As a management student in Munich, Luciana Ledesma is working on a future beyond academia.
As she finishes her MBA in innovation and business creation at the Technical Univesity of Munich, the 31 year old from Argentina expects to launch a crowd-funding platform in the UAE called Beetify in the first quarter of this year.
It will "help you knock on doors", says Ms Ledesma, who worked in the government energy sector in the UAE for four years before moving to Germany.
"This will give talented young people in the UAE not only a funding source, but also feedback from potential customers and mentorship," she said during the Arab Innovation Network conference in Abu Dhabi last month.
Crowd funding is growing in popularity for small-to-medium sized businesses, start-ups and even creative ventures, such as short films and documentaries, in the UAE.
Along with Aflamnah and Eureeca.com, the Beetify site not only promises to add another funding tool to Emirati and expatriate entrepreneurs, but also to mentor them, as well as engaging them in pre-sales and brand-building activities.
Beetify expects to launch with two companies, including one that will create a diabetes mobile app in Arabic. In the first year, it expects to support six companies and new ones every two weeks.
"We are looking at 30 inquiries now," Ms Ledesma says.
It is receiving applications through its preliminary website, Beetify.com, as part of its pre-launch.
To ensure investors are not taken for a ride by fraudsters, Beetify will assess the applications to gauge the commitment of entrepreneurs seeking funds and share their information on the website. "For example, we ask the creator to be specific on what it needs the money for and give details when possible," Ms Ledesma says. "This would show that he or she has already done research to conduct the project and the quality of this research will not only help us to select them, but also to convince potential funders."
As a concept that has grown since it was pioneered in 2009 by the American platform Kickstarter, crowd funding has attracted new laws in the United States.
President Barack Obama's administration passed the Jumpstart Our Business Startups Act, under which investors might get equity in the company they fund. In 2011, Kickstarter attracted US$100 million (Dh367m), up from $28 million in 2010.
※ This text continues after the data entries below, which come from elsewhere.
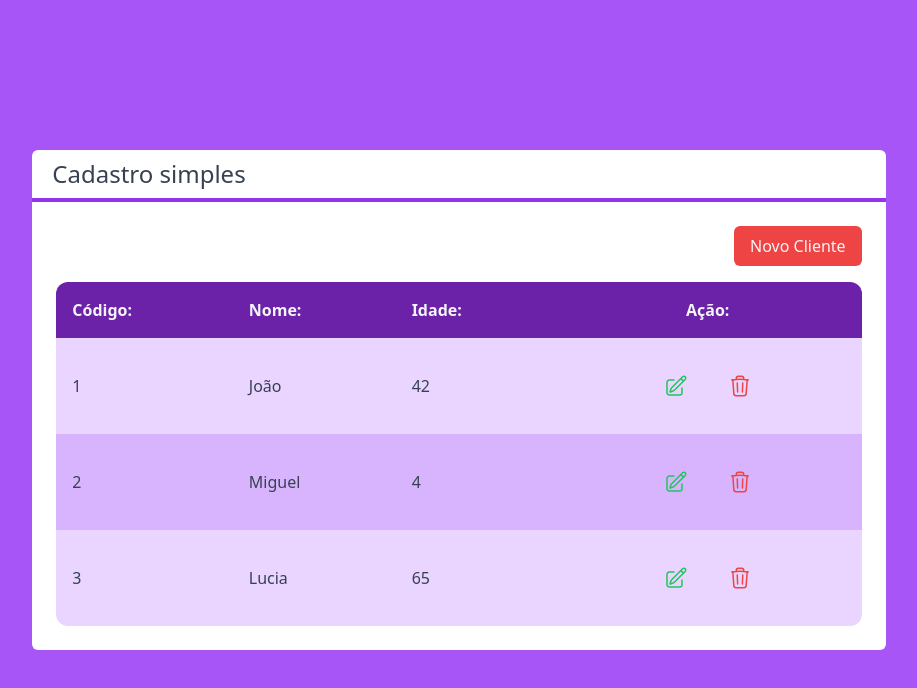
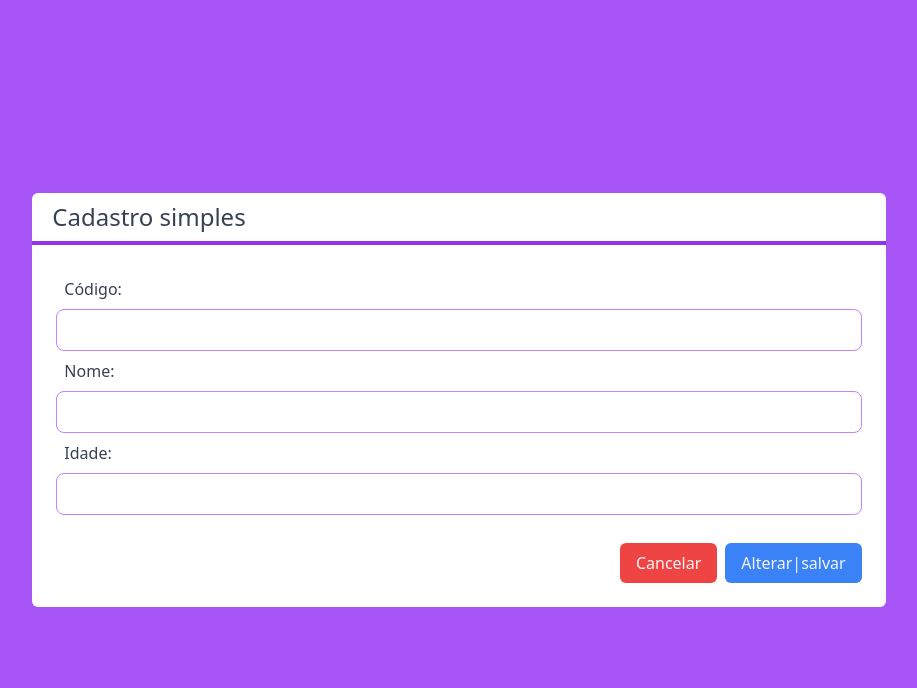
Before and after one commit to DevOpsAds/next-crud-prisma-tailwind-type.., a Next.js app: page / in a window 1280 px wide. Shown: the top 688 px of the page, without its empty margins (181-1098 px from the left). Built offline with nearby package versions, Linux system fonts and the light colour scheme.

Commit message:
chore: adcionado um formulario de entrada front.

```diff
--- /dev/null
+++ b/src/components/Entrada.tsx
@@ -0,0 +1,19 @@
+interface EntradaProps {
+  caption: string;
+  tipo?: "number" | "text";
+  valor?: any;
+  bloqueio?: Boolean | "true";
+}
+
+export default function Entrada(Props: EntradaProps) {
+  return (
+    <div className=" flex flex-col w-full">
+      <div className="p-2">{Props.caption}</div>
+      <input
+        type={Props.tipo}
+        value={Props.valor}
+        readOnly={Props.bloqueio ? false : true}
+        className={` border border-purple-400 rounded-lg focus:bg-gray-100 px-4 py-2 `}></input>
+    </div>
+  );
+}
--- /dev/null
+++ b/src/components/Formulario.tsx
@@ -0,0 +1,40 @@
+import Cliente from "@/core/Cliente";
+import { text } from "stream/consumers";
+import { Botao } from "./Botao";
+import Entrada from "./Entrada";
+
+interface FormularioProps {
+  cliente: Cliente;
+}
+
+export default function Formulario(props: FormularioProps) {
+  return (
+    <div>
+      <Entrada
+        tipo={"number"}
+        bloqueio={false}
+        caption={"Código:"}
+      />
+
+      <Entrada
+        tipo={"text"}
+        bloqueio={true}
+        caption={"Nome:"}
+      />
+      <Entrada
+        tipo={"number"}
+        bloqueio={true}
+        caption={"Idade:"}
+      />
+
+      <div className="flex justify-end mt-7">
+        <Botao
+          cor={"bg-red-500"}
+          className={"mr-2"}>
+          Cancelar
+        </Botao>
+        <Botao cor={"bg-blue-500"}>Alterar|salvar</Botao>
+      </div>
+    </div>
+  );
+}
--- a/src/pages/index.tsx
+++ b/src/pages/index.tsx
@@ -1,4 +1,5 @@
 import { Botao } from "@/components/Botao";
+import Formulario from "@/components/Formulario";
 import Layout from "@/components/Layout";
 import Tabela from "@/components/Tabela";
 import Cliente from "@/core/Cliente";
@@ -23,7 +24,9 @@ export default function Home() {
       className="to flex flex-col h-screen items-center
     justify-center bg-purple-500 bg-gradient-to-r to-blue-600">
       <Layout titulo="Cadastro simples">
-        <div className="flex justify-end">
+        <Formulario cliente={clients[0]}></Formulario>
+
+        {/* <div className="flex justify-end">
           <Botao
             className={"mb-4"}
             cor={"bg-red-500"}>
@@ -34,7 +37,7 @@ export default function Home() {
         <Tabela
           clientes={clients}
           clienteSelecionado={editarCliente}
-          excluirCliente={excluirCliente}></Tabela>
+          excluirCliente={excluirCliente}></Tabela> */}
       </Layout>
     </div>
   );
```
"With the current regulation [in the UAE], reward-based platforms can operate without the need for new regulations," Ms Ledesma says.
Beetify would charge a commission of 5 to 10 per cent based on the industry and no initial membership fees.
While Aflamnah funds films and documentaries, Eureeca.com has an equity-based model. "We bring, for the first time, opportunities to the public to invest in growing businesses that previously were only open to angel or venture-capital investors," says Christopher Thomas, the chief executive at Eureeca.com. It expects to launch this month with about four projects.
Eureeca.com also encourages fund seekers to offer opportunities for early exit, where investors can sell shares back to the entrepreneur at an agreed rate on an agreed date and also provide benefits, such as lifetime loyalty discount cards, free products and subscription benefits.
It is looking at about 300 applications, 70 per cent of which are from the UAE. The remainder are from Jordan, Lebanon, Egypt, Malaysia and the United Kingdom.
The minimum investment has been fixed at $100 per project.
This is the gap that Beetify hopes to plug: bringing together innovation lovers to invest as little as Dh50 in a project.
"The funders will get something, but not necessarily monetarily," Ms Ledesma says. "The main idea is to empower this generation."